It is also unfortunate that Megan Comfort that does suggest any reforms that can be implemented to solve the issue she addresses. Megan’s research work focuses on nuanced implications of prison to family and how the prison is used as a venue for producing change. A reader may be confused by Megan’s assertions that partners can be “reliant on.” Megan Comfort work does not focus on advocating for effective policies, but she instead dwells on a comprehensive analysis of policies without giving solutions to policies which are unfavorable.
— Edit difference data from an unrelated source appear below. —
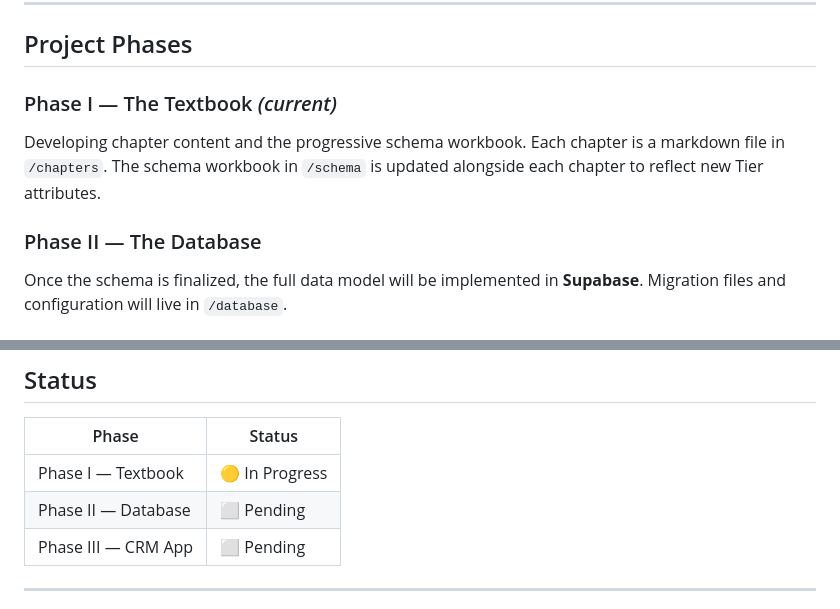
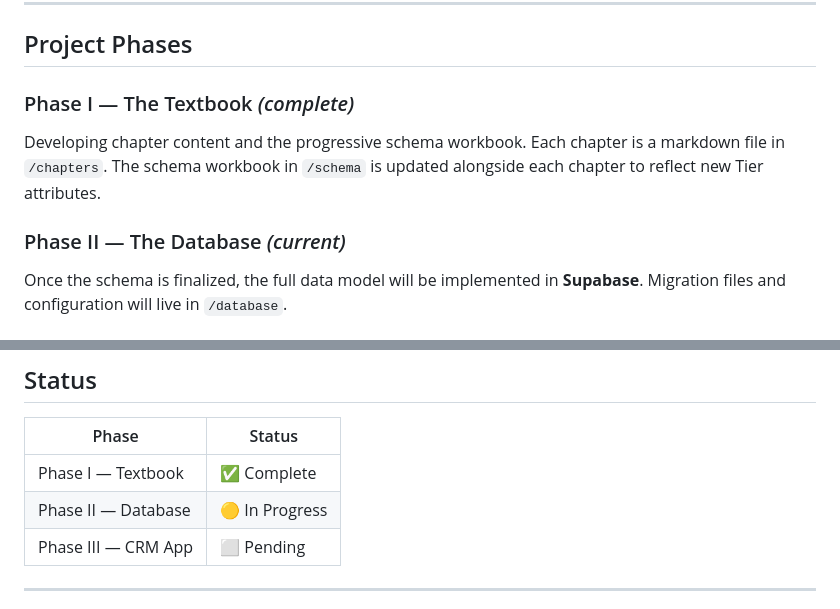
Before and after one commit to andredavisme/customer-sales-data-practical, a Markdown page: README.md, 2 parts joined by grey strips. Rendered like a GitHub page.

Commit message:
Update status: Phase I complete, Phase II in progress

```diff
--- a/README.md
+++ b/README.md
@@ -64,10 +64,10 @@ customer-sales-data-practical/
 
 ## Project Phases
 
-### Phase I — The Textbook *(current)*
+### Phase I — The Textbook *(complete)*
 Developing chapter content and the progressive schema workbook. Each chapter is a markdown file in `/chapters`. The schema workbook in `/schema` is updated alongside each chapter to reflect new Tier attributes.
 
-### Phase II — The Database
+### Phase II — The Database *(current)*
 Once the schema is finalized, the full data model will be implemented in **Supabase**. Migration files and configuration will live in `/database`.
 
 ### Phase III — The CRM Application
@@ -81,8 +81,8 @@ A homemade CRM application hosted via **GitHub Pages** will implement the concep
 
 | Phase | Status |
 |-------|--------|
-| Phase I — Textbook | 🟡 In Progress |
-| Phase II — Database | ⬜ Pending |
+| Phase I — Textbook | ✅ Complete |
+| Phase II — Database | 🟡 In Progress |
 | Phase III — CRM App | ⬜ Pending |
 
 ---
```
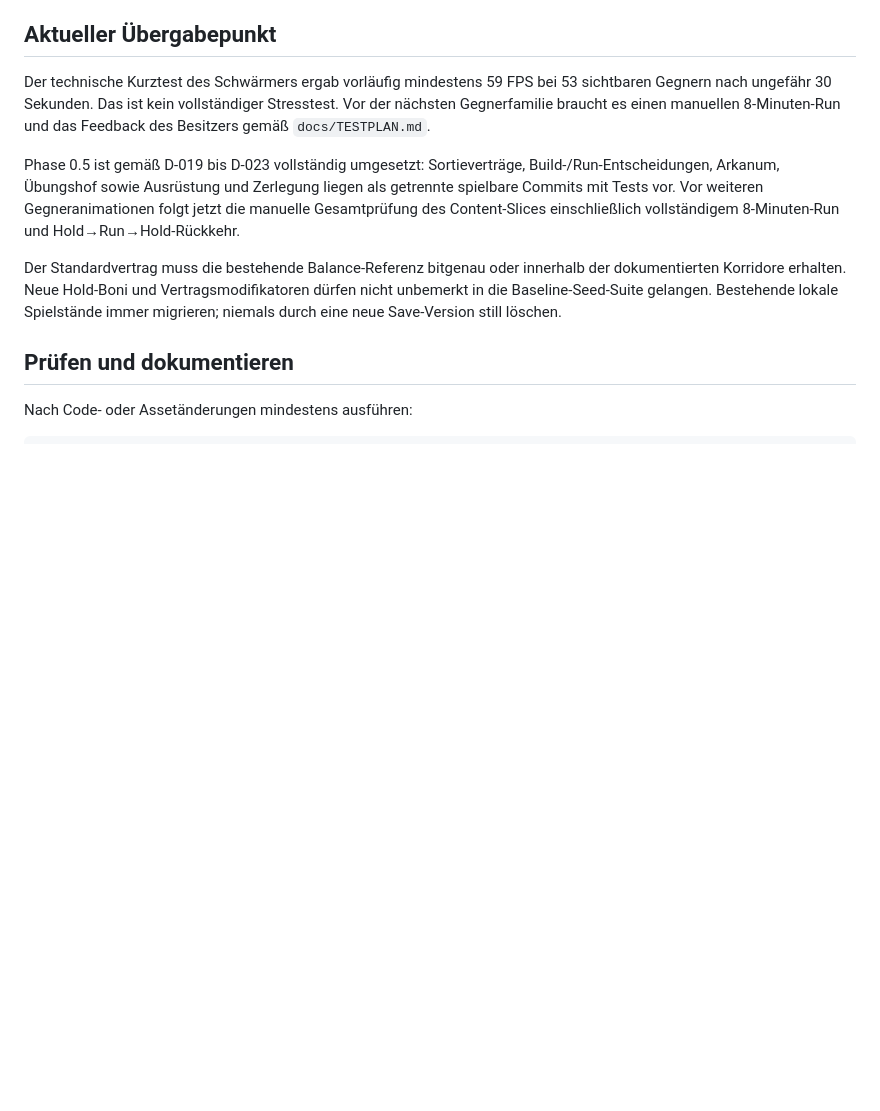
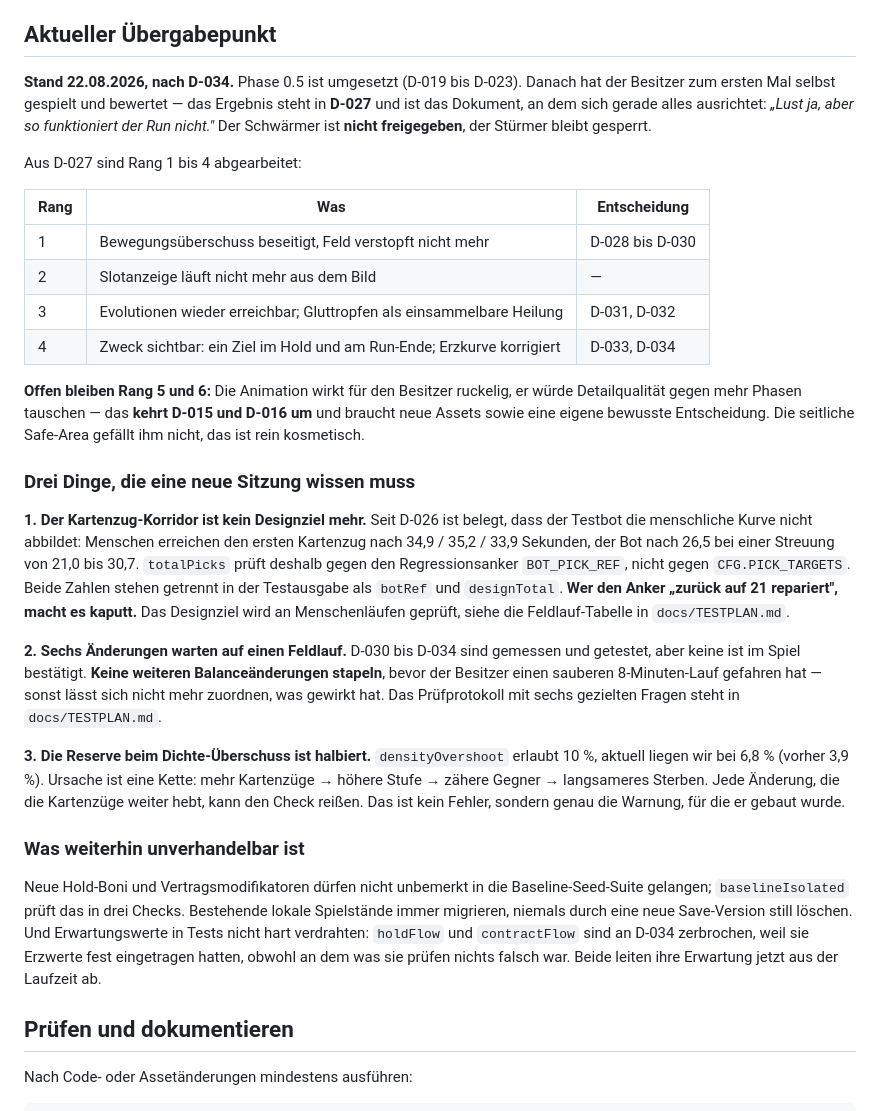
Before and after one commit to driftpine99/EmberHold, a Markdown page: AGENTS.md, the part around the change. Drawn GitHub-style; blank space fills up the shorter version.

```diff
--- a/AGENTS.md
+++ b/AGENTS.md
@@ -49,21 +49,58 @@ Tests deshalb immer in verständlichem Deutsch erklären.
 
 ## Aktueller Übergabepunkt
 
-Der technische Kurztest des Schwärmers ergab vorläufig mindestens 59 FPS bei
-53 sichtbaren Gegnern nach ungefähr 30 Sekunden. Das ist kein vollständiger
-Stresstest. Vor der nächsten Gegnerfamilie braucht es einen manuellen
-8-Minuten-Run und das Feedback des Besitzers gemäß `docs/TESTPLAN.md`.
+**Stand 22.08.2026, nach D-034.** Phase 0.5 ist umgesetzt (D-019 bis D-023).
+Danach hat der Besitzer zum ersten Mal selbst gespielt und bewertet — das
+Ergebnis steht in **D-027** und ist das Dokument, an dem sich gerade alles
+ausrichtet: *„Lust ja, aber so funktioniert der Run nicht."* Der Schwärmer ist
+**nicht freigegeben**, der Stürmer bleibt gesperrt.
 
-Phase 0.5 ist gemäß D-019 bis D-023 vollständig umgesetzt: Sortieverträge,
-Build-/Run-Entscheidungen, Arkanum, Übungshof sowie Ausrüstung und Zerlegung
-liegen als getrennte spielbare Commits mit Tests vor. Vor weiteren
-Gegneranimationen folgt jetzt die manuelle Gesamtprüfung des Content-Slices
-einschließlich vollständigem 8-Minuten-Run und Hold→Run→Hold-Rückkehr.
+Aus D-027 sind Rang 1 bis 4 abgearbeitet:
 
-Der Standardvertrag muss die bestehende Balance-Referenz bitgenau oder innerhalb
-der dokumentierten Korridore erhalten. Neue Hold-Boni und Vertragsmodifikatoren
-dürfen nicht unbemerkt in die Baseline-Seed-Suite gelangen. Bestehende lokale
-Spielstände immer migrieren; niemals durch eine neue Save-Version still löschen.
+| Rang | Was | Entscheidung |
+|---|---|---|
+| 1 | Bewegungsüberschuss beseitigt, Feld verstopft nicht mehr | D-028 bis D-030 |
+| 2 | Slotanzeige läuft nicht mehr aus dem Bild | — |
+| 3 | Evolutionen wieder erreichbar; Gluttropfen als einsammelbare Heilung | D-031, D-032 |
+| 4 | Zweck sichtbar: ein Ziel im Hold und am Run-Ende; Erzkurve korrigiert | D-033, D-034 |
+
+**Offen bleiben Rang 5 und 6:** Die Animation wirkt für den Besitzer ruckelig,
+er würde Detailqualität gegen mehr Phasen tauschen — das **kehrt D-015 und
+D-016 um** und braucht neue Assets sowie eine eigene bewusste Entscheidung.
+Die seitliche Safe-Area gefällt ihm nicht, das ist rein kosmetisch.
+
+### Drei Dinge, die eine neue Sitzung wissen muss
+
+**1. Der Kartenzug-Korridor ist kein Designziel mehr.** Seit D-026 ist belegt,
+dass der Testbot die menschliche Kurve nicht abbildet: Menschen erreichen den
+ersten Kartenzug nach 34,9 / 35,2 / 33,9 Sekunden, der Bot nach 26,5 bei einer
+Streuung von 21,0 bis 30,7. `totalPicks` prüft deshalb gegen den
+Regressionsanker `BOT_PICK_REF`, nicht gegen `CFG.PICK_TARGETS`. Beide Zahlen
+stehen getrennt in der Testausgabe als `botRef` und `designTotal`. **Wer den
+Anker „zurück auf 21 repariert", macht es kaputt.** Das Designziel wird an
+Menschenläufen geprüft, siehe die Feldlauf-Tabelle in `docs/TESTPLAN.md`.
+
+**2. Sechs Änderungen warten auf einen Feldlauf.** D-030 bis D-034 sind
+gemessen und getestet, aber keine ist im Spiel bestätigt. **Keine weiteren
+Balanceänderungen stapeln**, bevor der Besitzer einen sauberen 8-Minuten-Lauf
+gefahren hat — sonst lässt sich nicht mehr zuordnen, was gewirkt hat. Das
+Prüfprotokoll mit sechs gezielten Fragen steht in `docs/TESTPLAN.md`.
+
+**3. Die Reserve beim Dichte-Überschuss ist halbiert.** `densityOvershoot`
+erlaubt 10 %, aktuell liegen wir bei 6,8 % (vorher 3,9 %). Ursache ist eine
+Kette: mehr Kartenzüge → höhere Stufe → zähere Gegner → langsameres Sterben.
+Jede Änderung, die die Kartenzüge weiter hebt, kann den Check reißen. Das ist
+kein Fehler, sondern genau die Warnung, für die er gebaut wurde.
+
+### Was weiterhin unverhandelbar ist
+
+Neue Hold-Boni und Vertragsmodifikatoren dürfen nicht unbemerkt in die
+Baseline-Seed-Suite gelangen; `baselineIsolated` prüft das in drei Checks.
+Bestehende lokale Spielstände immer migrieren, niemals durch eine neue
+Save-Version still löschen. Und Erwartungswerte in Tests nicht hart verdrahten:
+`holdFlow` und `contractFlow` sind an D-034 zerbrochen, weil sie Erzwerte fest
+eingetragen hatten, obwohl an dem was sie prüfen nichts falsch war. Beide leiten
+ihre Erwartung jetzt aus der Laufzeit ab.
 
 ## Prüfen und dokumentieren
 
```
Also changed, not shown: CLAUDE.md (+50 -13 lines).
Megan Comfort also uses difficult transitions by embracing first-person narratives when she uses some work of other authors and during the narration of modern-day stories. She uses the first person in stories aimed at supporting marriage between Africans and Americans. Megan has also significantly and unnecessarily used history in her work which tends to divert readers from the central issue of concern in her writing. She prolongs in describing the intermarriage between slaves. She unnecessarily includes detailed information of the cultural setting and behavior of Africans. Dwelling so much on unimportant aspects tends to make her work irrelevant in one way or another because the topic and aim of her work is to dwell on the increasing number of prisoners and the impact on the family.
Megan Comfort book is important in Criminal Justice as it addresses how the number of prisoners is increasing spontaneously and how this can have negative impacts on the society and the family set up. Major issues such as marriage breakage, financial and social implications are covered in details. Megan Comforts work can help to stir up awareness and help in implementing policies that aim at addressing the gaps in the prison cells. Megan Comforts work also addresses some ethical concerns in prisons which should be given priority by policymakers. For instance, an aspect of prison officials humiliating women by setting up unreasonable policies should be treated as human rights abuse and given the attention it deserves. Megan Comfort work is rigid as she uses compelling evidence to conclude issues that have been in existence in prisons.
Megan Comfort writing also captures the attention authorities as it tends to stir up questions on how and why there is an increasing number of prisoners. The possible implications are that there is a high rate of offenses in society and thus there should be a concern of security which needs to be addressed. Punitive consequences of the prison systems are covered in details and the negative implications to the society. Megan Comfort book will be essential in defining the plight of partners who are relating while one of them is in prison in the modern world and can help to trigger a change in the cruel systems that have not been given a second thought.
Comfort, M. (2008). Doing time together: Love and family in the shadow of the prison. Chicago: University of Chicago Press.